December 11, 2018
A Mars Hill University history professor is among the nominees for the 61st annual Grammy Awards. David Gilbert is nominated in the category of Best Album Notes for the album “The Product of Our Souls: The Sound And Sway Of James Reese Europe’s Society Orchestra.” The album is a companion to Gilbert’s book “The Product of Our Souls: Ragtime, Race, and the Birth of the Manhattan Music Marketplace.” The Product of Our Souls is one of six albums nominated in the category.
“I have been a working musician all of my adult life and am very passionate about my research topics in African-American cultural history,” Gilbert said, “but I never imagined getting such recognition.” Gilbert said he hopes to attend the Grammy ceremony in February.

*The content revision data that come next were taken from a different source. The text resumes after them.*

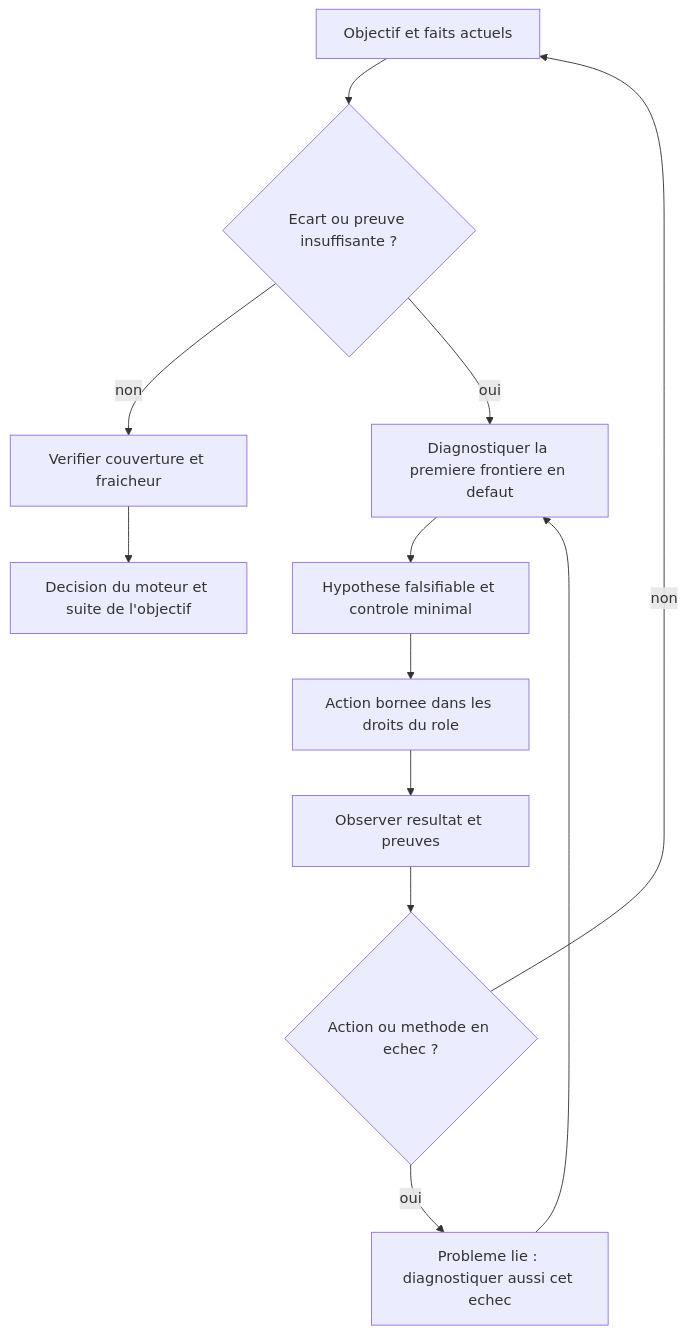
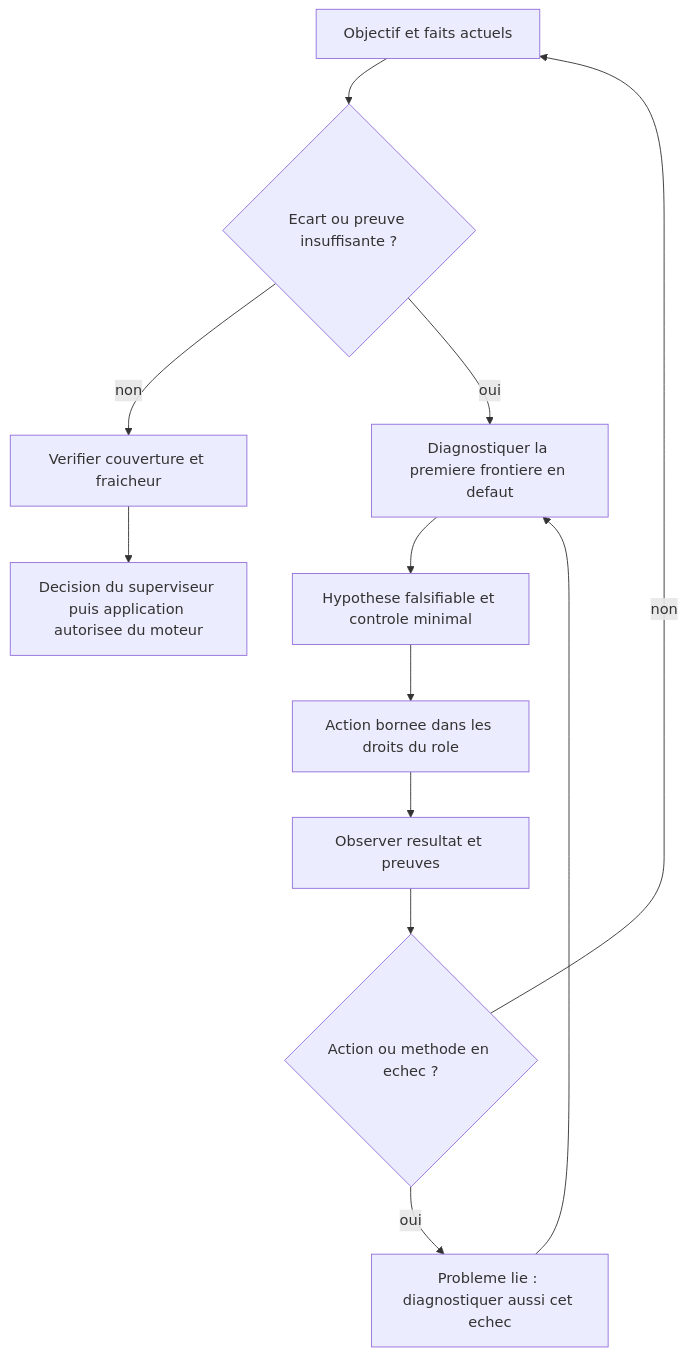
One commit to mo0ogly/swarm changed the first of 13 diagrams in docs/architecture/AUTORECURSIVE-RECOVERY.md. Above: the diagram before and after it, drawn with Mermaid. The commit also changed other lines of this file and 9 other files, not shown here.

````diff
--- a/docs/architecture/AUTORECURSIVE-RECOVERY.md
+++ b/docs/architecture/AUTORECURSIVE-RECOVERY.md
@@ -20,14 +20,14 @@
 ```mermaid
 flowchart TD
     O[Objectif et faits actuels] --> E{Ecart ou preuve insuffisante ?}
     E -->|non| V[Verifier couverture et fraicheur]
     E -->|oui| D[Diagnostiquer la premiere frontiere en defaut]
     D --> H[Hypothese falsifiable et controle minimal]
     H --> A[Action bornee dans les droits du role]
     A --> C[Observer resultat et preuves]
     C --> R{Action ou methode en echec ?}
     R -->|oui| P[Probleme lie : diagnostiquer aussi cet echec]
     P --> D
     R -->|non| O
-    V --> F[Decision du moteur et suite de l'objectif]
+    V --> F[Decision du superviseur puis application autorisee du moteur]
 ```
````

The opportunity even to be part of the project came about because of his book. Gilbert said Archeophone Records had put together the album and contacted him to write the liner notes, because of his authority about James Reese Europe, established through The Product of Our Souls book. The book explores African-American musicians and stage entertainers in New York City in the first two decades of the 20th century and shows how black entertainers made Broadway Avenue and Tin Pan Alley song publishers in New York synonymous with American popular culture.
Archeophone specializes in preserving, restoring, and publishing recordings from 1890 through 1925. The liner notes Gilbert wrote ended up being a 56-page full-color insert of what Archeophone describes as “incisive musical and cultural analysis, establishing James Reese Europe’s prominence of position among the great musical forces of the 20th century.”
Gilbert said the album contains remastered versions of what are believed to be the first recordings by an African-American band in U.S. history: “Europe’s Society Orchestras were among the most well-known and sought-after dance bands in New York City, roughly from 1910 through the World War I period.” Included on the album are all eight recordings made by Europe’s orchestra in 1913 and 1914, along with 12 other songs written by Europe but recorded by other bands.
Gilbert teaches post-Civil War history and a variety of upper-level classes in American intellectual, social, and cultural history at Mars Hill University, and focuses on topics such as civil rights, consumer culture, the history of capitalism, and the histories of jazz, blues, R&B, and hip-hop as often as he can. The Product of Our Souls book won the American Library Association’s Choice Award for Outstanding Academic Title in 2015, and his dissertation on the same topic was a finalist for the Society for American Music’s Housewright Dissertation Award in 2012.